We’ve participated in Cornell University’s winter Project Feederwatch for about six years. It is a volunteer amateur scientist-type program where, from November through March, you fill bird feeders and two days a week count how many birds come. Then you report your results on an online form. This helps trace changes in migration patterns and in habitats in wild birds, as well as sitings of diseased birds.
This year I found out that most birdseed is contaminated by insecticide; some brands are reported to have illegal levels of pesticides in them. Geez! How am I going to get around that problem? I’m not sure about this winter, but I’m going to grow more of my own birdseed. In the past we’ve rolled pine cones in peanut butter and hung them out for woodpeckers and many other birds. I’ve also grown sunflowers, for both their seeds and for their leaves, which lesser goldfinches just love to eat! This year I planted heirloom Love Lies Bleeding Amaranth (Amaranthus caudatus) to some pretty spectacular results. Yes, this is one of the types of amaranth that produces an edible seed for humans; the leaves are edible as well. It can grow 3 -6 feet, with long ruby-red falls of seed heads that the birds just love.

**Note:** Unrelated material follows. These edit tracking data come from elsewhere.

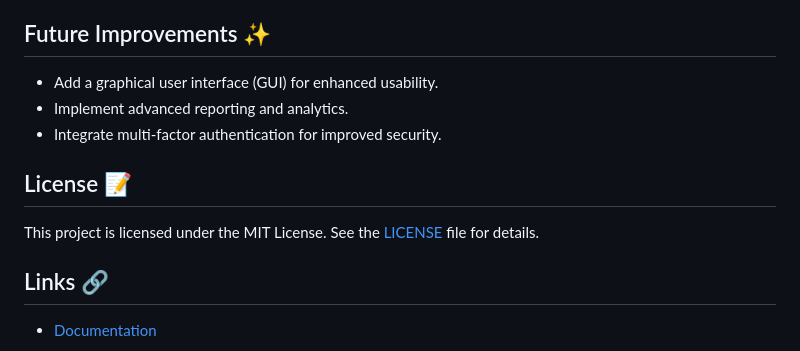
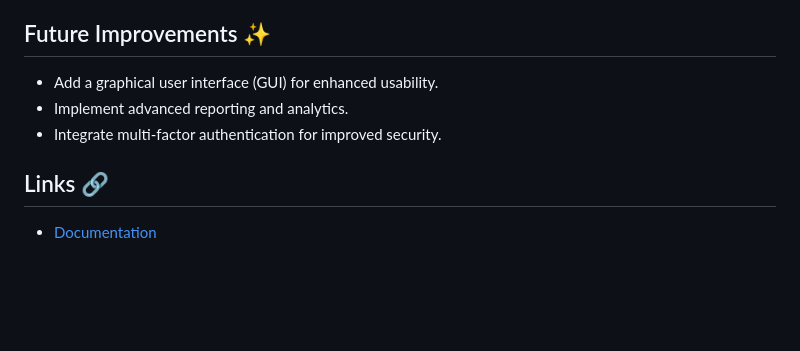
Before and after one commit to thewhitemage13/BankingApp, a Markdown page: README.md, the part around the change. GitHub-like rendering; blank space fills up the shorter version.

```diff
--- a/README.md
+++ b/README.md
@@ -90,9 +90,6 @@ The project leverages modern tools and technologies:
 - Implement advanced reporting and analytics.
 - Integrate multi-factor authentication for improved security.
 
-## License 📝
-This project is licensed under the MIT License. See the [LICENSE](LICENSE) file for details.
-
 ## Links 🔗
 - [Documentation](https://thewhitemage13.github.io/BankingApp/)
 
```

There are many other amaranths to grow for both your own consumption as well as for the birds. Sometimes you grow it for yourself and end up feeding the birds! Of course there are many plants which attract hummingbirds all year, especially those with tubular flowers. Why do you want to attract birds? Besides their right to habitat, and their appeal to our better selves, all native animals play important roles in the preditor/prey relationship in a healthy garden. The birds may eat some of your produce, but they are also eating large amounts of bugs. They are also pooping, and you know how valuable poop is to any garden! If you plant a bird garden away from your vegetable crops, then plant your veg crops using the polyculture method, you will have birds and food for yourself as well. Please, please don’t put up those dangerous tree nets! They tear apart your trees when you try to remove them, they don’t really work, and birds can be stuck in them. When they are on the ground snakes are trapped in them! No plastic netting. Ever. Please!
Try planting some amaranth – especially this one with the dramatic name and dramatic fall of color – next spring when you plant a bird garden. Or in your edible forest garden and plant guilds. Or between your fruit trees, or along the back of your flower beds. Take a nibble for yourself if the birds will let you!